Unknown Speaker 49:43
the how trust there was a series of how trusses and they were originally at the top back in 1995. We started building at the very bottom of the business

Unknown Speaker 50:00
I'm very concerned about taking the history of what he calls challenging country that's happy. And then there's the physical capital again. And then the consequence is the noisy family. And I found this picture for my what's called a time exhibit. And I fell in love with it. So we ended up using it under brochures in Nebraska and brochures for you today. But it also speaks to the importance of our archives as well. The archives are still part of the museum, but physically located in another place. Now. They were in the train station. But it was decided that not only do we want a more secure buildings, so we moved it to a brick building, but Second City Hall. But we also got a little bit more space than what we had before. So we're delighted to have that New York tech space, it's hard for me because I realized how often I've run into the archives for information until it's actually it's really, the archives are a really important part of what we do. I know you're, you're no stranger to that at all.

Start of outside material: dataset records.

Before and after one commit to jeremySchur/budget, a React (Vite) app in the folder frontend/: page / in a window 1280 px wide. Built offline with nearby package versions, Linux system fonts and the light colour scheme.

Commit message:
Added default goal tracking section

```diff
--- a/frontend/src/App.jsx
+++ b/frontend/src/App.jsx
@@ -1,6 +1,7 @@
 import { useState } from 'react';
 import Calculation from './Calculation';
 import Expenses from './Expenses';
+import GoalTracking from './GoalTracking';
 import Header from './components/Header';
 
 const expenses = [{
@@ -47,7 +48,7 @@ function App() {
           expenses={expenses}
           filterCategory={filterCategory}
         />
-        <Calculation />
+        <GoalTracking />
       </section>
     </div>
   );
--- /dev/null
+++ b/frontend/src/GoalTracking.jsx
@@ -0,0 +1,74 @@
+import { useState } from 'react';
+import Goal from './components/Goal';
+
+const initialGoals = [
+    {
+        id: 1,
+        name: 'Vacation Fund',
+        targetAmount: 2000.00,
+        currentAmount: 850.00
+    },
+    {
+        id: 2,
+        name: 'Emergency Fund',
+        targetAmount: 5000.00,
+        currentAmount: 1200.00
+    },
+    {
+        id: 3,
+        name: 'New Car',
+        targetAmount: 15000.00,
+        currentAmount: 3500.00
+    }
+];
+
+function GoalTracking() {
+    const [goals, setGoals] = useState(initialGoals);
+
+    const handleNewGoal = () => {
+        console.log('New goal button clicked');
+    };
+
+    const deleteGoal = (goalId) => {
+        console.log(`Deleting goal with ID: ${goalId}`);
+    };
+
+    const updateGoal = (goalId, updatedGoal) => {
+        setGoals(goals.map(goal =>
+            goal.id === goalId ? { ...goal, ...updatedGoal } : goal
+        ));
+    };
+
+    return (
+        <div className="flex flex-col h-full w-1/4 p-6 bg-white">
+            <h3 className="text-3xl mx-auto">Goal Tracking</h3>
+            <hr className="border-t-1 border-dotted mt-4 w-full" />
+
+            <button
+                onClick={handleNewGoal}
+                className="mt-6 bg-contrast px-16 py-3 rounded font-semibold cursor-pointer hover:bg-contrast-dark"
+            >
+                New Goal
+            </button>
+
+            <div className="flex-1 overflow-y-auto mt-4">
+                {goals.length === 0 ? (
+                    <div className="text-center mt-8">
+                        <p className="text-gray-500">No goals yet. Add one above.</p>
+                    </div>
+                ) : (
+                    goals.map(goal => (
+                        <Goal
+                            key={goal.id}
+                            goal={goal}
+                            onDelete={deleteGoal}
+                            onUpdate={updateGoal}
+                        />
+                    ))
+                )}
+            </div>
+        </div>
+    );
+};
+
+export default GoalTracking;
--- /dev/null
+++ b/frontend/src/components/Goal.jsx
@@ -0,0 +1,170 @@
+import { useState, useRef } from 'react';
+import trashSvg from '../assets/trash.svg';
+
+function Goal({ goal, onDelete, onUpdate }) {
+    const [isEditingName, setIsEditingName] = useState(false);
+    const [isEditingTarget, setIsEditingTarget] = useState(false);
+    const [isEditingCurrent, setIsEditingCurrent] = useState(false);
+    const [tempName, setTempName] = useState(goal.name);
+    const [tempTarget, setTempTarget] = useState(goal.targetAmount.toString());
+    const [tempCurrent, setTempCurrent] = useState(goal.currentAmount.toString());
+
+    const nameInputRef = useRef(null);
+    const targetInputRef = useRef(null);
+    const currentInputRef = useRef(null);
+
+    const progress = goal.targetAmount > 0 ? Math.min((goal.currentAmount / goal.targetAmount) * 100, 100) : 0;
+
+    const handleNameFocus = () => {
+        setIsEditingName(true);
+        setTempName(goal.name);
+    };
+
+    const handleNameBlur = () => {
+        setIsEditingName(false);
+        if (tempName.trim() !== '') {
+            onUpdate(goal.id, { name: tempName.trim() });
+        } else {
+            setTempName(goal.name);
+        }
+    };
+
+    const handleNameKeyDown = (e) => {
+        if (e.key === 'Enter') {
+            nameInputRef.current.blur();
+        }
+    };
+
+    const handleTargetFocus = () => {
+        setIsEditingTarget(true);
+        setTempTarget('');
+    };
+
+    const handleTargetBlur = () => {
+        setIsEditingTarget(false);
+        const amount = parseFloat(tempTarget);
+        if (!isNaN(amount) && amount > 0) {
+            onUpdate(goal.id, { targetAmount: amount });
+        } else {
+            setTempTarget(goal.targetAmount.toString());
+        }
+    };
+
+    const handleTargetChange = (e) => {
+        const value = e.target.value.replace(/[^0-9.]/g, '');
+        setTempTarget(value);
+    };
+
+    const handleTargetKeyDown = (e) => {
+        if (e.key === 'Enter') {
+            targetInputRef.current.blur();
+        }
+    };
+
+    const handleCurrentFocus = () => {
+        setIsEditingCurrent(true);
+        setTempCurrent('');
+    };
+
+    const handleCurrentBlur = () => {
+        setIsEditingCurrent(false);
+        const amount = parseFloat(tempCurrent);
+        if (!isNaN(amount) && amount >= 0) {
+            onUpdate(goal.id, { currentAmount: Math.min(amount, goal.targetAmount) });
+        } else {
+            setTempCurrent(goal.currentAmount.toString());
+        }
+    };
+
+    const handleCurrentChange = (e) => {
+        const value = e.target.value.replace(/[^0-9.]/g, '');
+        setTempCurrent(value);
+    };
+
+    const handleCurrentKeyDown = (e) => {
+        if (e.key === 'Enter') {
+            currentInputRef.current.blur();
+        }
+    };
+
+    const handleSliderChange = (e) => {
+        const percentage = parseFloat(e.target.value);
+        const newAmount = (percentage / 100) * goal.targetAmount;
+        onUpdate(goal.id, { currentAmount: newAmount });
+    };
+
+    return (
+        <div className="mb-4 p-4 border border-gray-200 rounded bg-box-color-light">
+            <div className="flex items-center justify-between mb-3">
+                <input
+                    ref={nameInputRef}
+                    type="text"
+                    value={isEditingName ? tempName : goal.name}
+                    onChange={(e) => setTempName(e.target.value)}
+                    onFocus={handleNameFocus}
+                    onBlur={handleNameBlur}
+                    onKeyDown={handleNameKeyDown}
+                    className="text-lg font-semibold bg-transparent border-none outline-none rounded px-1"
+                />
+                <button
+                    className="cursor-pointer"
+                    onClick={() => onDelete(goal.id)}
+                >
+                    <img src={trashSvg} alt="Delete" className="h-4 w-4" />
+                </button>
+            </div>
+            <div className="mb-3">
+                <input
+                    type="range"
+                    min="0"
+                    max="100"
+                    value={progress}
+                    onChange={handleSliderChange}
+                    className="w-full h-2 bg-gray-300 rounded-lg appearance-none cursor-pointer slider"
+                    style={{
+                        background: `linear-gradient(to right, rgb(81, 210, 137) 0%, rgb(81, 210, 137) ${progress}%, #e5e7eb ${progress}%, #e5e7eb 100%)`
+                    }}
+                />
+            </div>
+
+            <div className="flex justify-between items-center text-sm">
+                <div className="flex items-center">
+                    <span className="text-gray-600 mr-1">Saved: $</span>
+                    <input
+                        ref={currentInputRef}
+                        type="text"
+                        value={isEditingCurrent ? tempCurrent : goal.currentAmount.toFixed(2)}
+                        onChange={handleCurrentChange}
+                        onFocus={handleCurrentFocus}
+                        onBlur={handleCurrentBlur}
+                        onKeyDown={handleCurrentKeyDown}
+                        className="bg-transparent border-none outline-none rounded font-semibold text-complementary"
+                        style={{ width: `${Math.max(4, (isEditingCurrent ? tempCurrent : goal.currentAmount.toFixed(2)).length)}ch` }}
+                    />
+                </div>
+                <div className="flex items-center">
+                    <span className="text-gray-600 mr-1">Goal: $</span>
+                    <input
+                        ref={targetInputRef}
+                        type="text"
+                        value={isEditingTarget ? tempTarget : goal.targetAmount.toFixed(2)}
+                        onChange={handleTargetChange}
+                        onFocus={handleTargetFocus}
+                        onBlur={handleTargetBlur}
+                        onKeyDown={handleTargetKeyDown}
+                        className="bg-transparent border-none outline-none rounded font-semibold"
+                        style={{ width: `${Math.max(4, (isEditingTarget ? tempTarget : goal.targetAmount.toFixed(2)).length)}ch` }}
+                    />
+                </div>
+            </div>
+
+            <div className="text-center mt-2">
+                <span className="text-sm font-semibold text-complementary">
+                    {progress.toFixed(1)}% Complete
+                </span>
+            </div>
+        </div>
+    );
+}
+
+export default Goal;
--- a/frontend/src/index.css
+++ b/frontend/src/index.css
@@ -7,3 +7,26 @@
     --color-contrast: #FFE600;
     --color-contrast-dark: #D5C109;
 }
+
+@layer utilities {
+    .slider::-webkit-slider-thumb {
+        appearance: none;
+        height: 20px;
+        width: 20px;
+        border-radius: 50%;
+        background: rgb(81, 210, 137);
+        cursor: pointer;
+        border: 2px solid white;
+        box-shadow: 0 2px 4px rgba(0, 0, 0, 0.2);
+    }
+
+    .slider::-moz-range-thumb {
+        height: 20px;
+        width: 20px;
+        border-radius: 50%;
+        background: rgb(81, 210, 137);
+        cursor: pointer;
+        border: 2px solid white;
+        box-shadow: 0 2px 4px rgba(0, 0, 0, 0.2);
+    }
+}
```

Unknown Speaker 51:23
I will I believe that.

Unknown Speaker 51:34
Couple questions if you have a picture of an old wood stove

Unknown Speaker 51:51
the ones the explanation that I've heard that makes sense, and literally has to do with an emotion. I don't know if that's really true. But that's what I've been told. So. So apparently, washing day Monday, through Monday, and then Tuesday was called. And I haven't heard, I don't know if anybody else knows another explanation. But that's, that's what if you were looking at a virus all day long

Unknown Speaker 52:28
Yeah. Oh, God, actually. Oh, that would have fallen off five or six years with a Pharisee can happen. And, of course, the couch. I don't know when Saltspring. And she made a stop being part of that

Unknown Speaker 52:54
was for First Nations. It's not like that. The mandate excludes the European pioneer settlements, because that's who started the society where people who are interested in saving. We have we do have First Nations, our tech that came through the Pioneer founders that we have, but it's not the focus of our collection and also the plants and cultural center in Duncan just minutes from where we are and of course they have a wonderful question for stations are, we're really fortunate to have question donated services after three months, Charlie, Charlie, and his daughter Bella and a few other artists as well. And in fact, for our summer exhibits, because it's the Indigenous Games that summer, my mind will be focusing on certifications, including things like catching sweaters, but again, sort of the pioneer and first nations working together for example, with a with a sweater that's German a COVID with the lady who missed Aran sweaters but topic, people from the capsule tribe how to do it and apparently that's how it all started. So there those stories, but I would say no, it's not the focus of the museum.

Unknown Speaker 54:24
Time is that we pay a nominal fee very, very normal eight for the use of the building and they give us a small grant of the goal to get a small grant come work couch.

Unknown Speaker 54:41
And then I'd say about half of the funding comes through direct access grantees.

Unknown Speaker 54:52
No more questions. Thanks very much.